◆ **Assignment**:
When the data below is printed, every line must match exactly and the images must be absent.

++++++++++

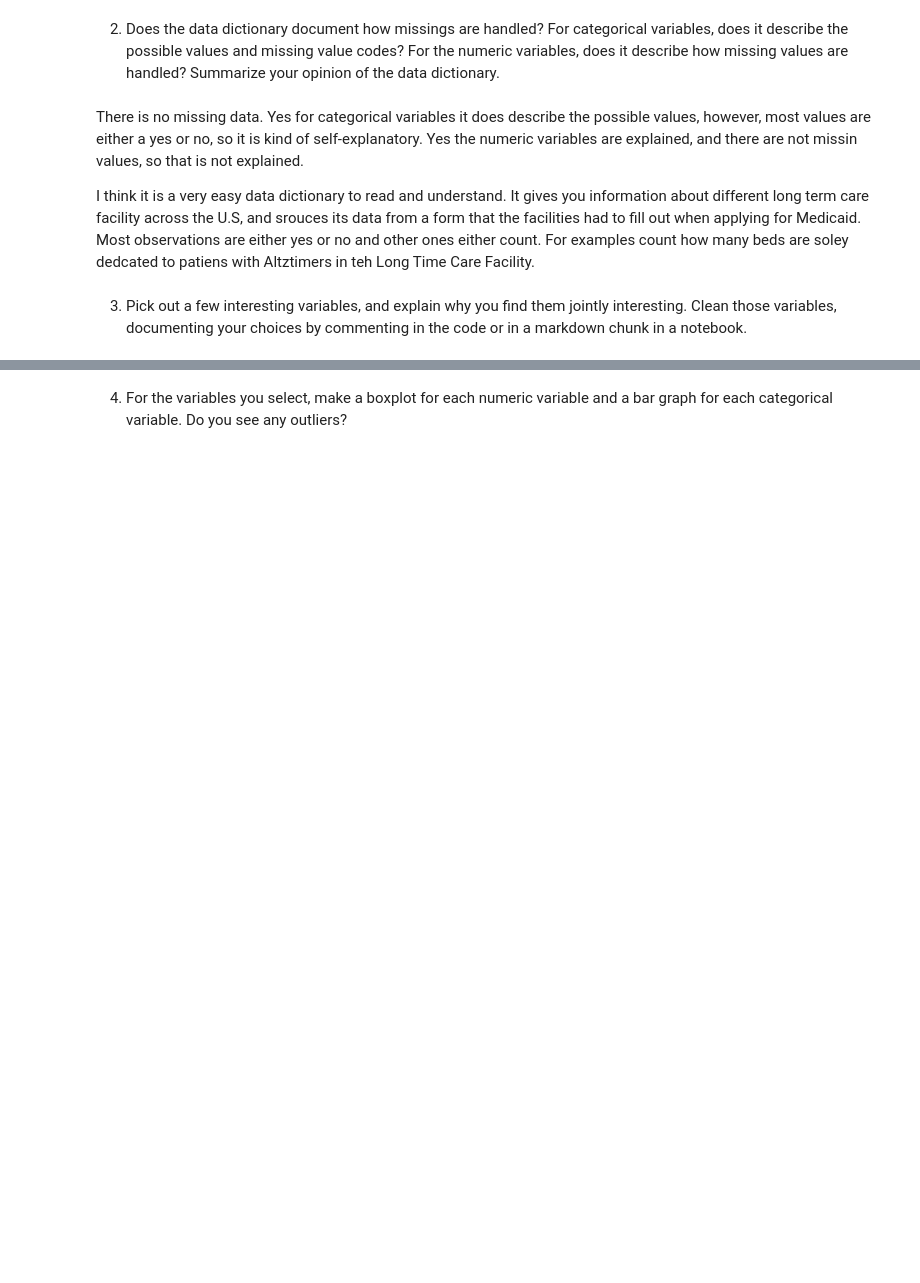
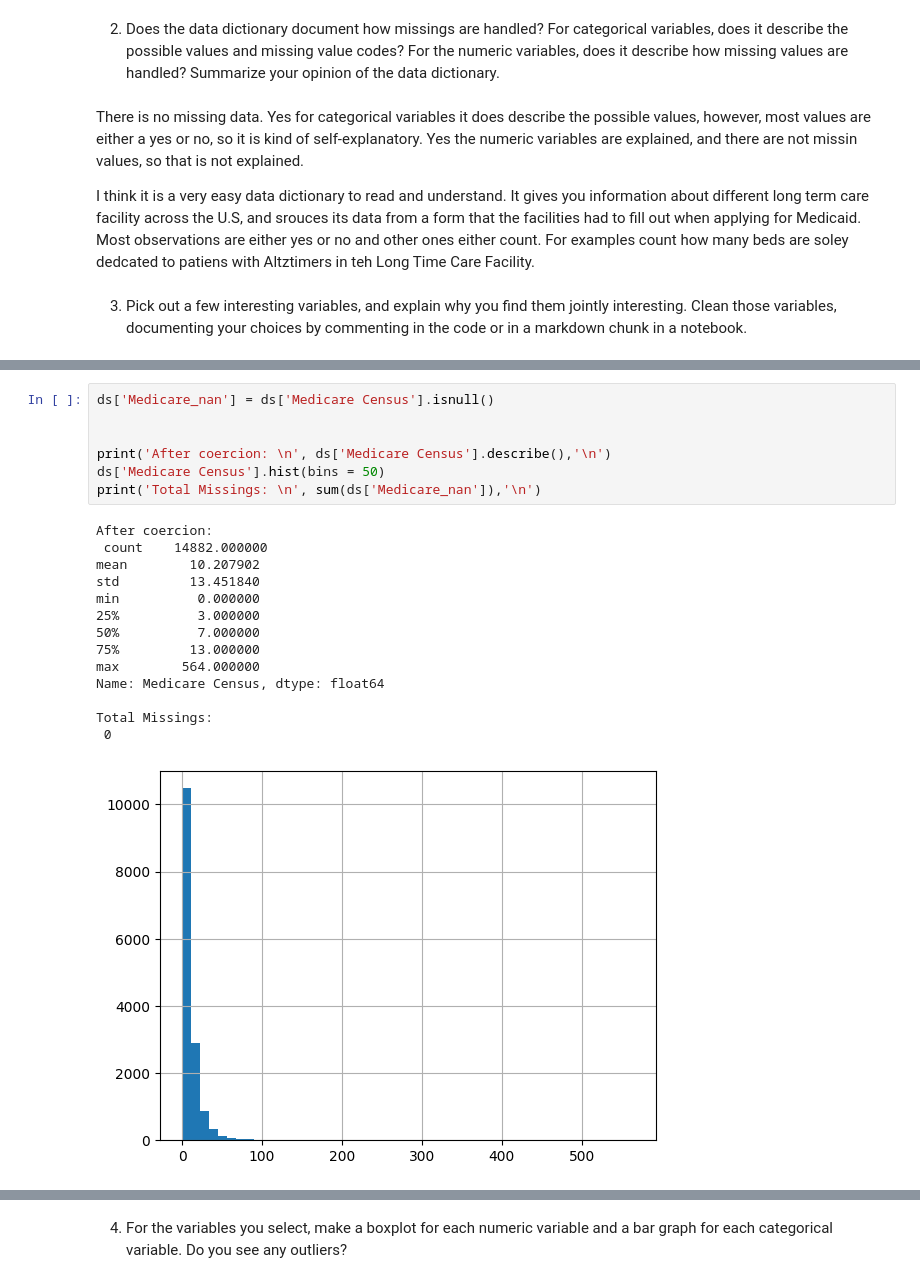
Before and after one commit to pwy7fv/visualization, a Jupyter notebook: assignment/assignment.ipynb, the cells around one changed output, grey strips where cells are left out. Saved outputs shown, nothing was run; the diff lists cells and outputs as text; blank space fills up the shorter version.

```diff
--- a/assignment/assignment.ipynb
+++ b/assignment/assignment.ipynb
@@ -258,0 +362,22 @@ I think it is a very easy data dictionary to read and understand. It gives you i
+# %%
+ds['Medicare_nan'] = ds['Medicare Census'].isnull()
+
+
+print('After coercion: \n', ds['Medicare Census'].describe(),'\n')
+ds['Medicare Census'].hist(bins = 50)
+print('Total Missings: \n', sum(ds['Medicare_nan']),'\n')
+# %% [output]
+After coercion:
+ count    14882.000000
+mean        10.207902
+std         13.451840
+min          0.000000
+25%          3.000000
+50%          7.000000
+75%         13.000000
+max        564.000000
+Name: Medicare Census, dtype: float64
+
+Total Missings:
+ 0
+[figure, added]
```
Also changed, not shown: parts of 33 cells of this notebook.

++++++++++

◆ **Exercise answer**:
Before and after one commit to pwy7fv/visualization, a Jupyter notebook: assignment/assignment.ipynb, the cells around one changed output, grey strips where cells are left out. Saved outputs shown, nothing was run; the diff lists cells and outputs as text; blank space fills up the shorter version.

```diff
--- a/assignment/assignment.ipynb
+++ b/assignment/assignment.ipynb
@@ -258,0 +362,22 @@ I think it is a very easy data dictionary to read and understand. It gives you i
+# %%
+ds['Medicare_nan'] = ds['Medicare Census'].isnull()
+
+
+print('After coercion: \n', ds['Medicare Census'].describe(),'\n')
+ds['Medicare Census'].hist(bins = 50)
+print('Total Missings: \n', sum(ds['Medicare_nan']),'\n')
+# %% [output]
+After coercion:
+ count    14882.000000
+mean        10.207902
+std         13.451840
+min          0.000000
+25%          3.000000
+50%          7.000000
+75%         13.000000
+max        564.000000
+Name: Medicare Census, dtype: float64
+
+Total Missings:
+ 0
+[figure, added]
```
Also changed, not shown: parts of 33 cells of this notebook.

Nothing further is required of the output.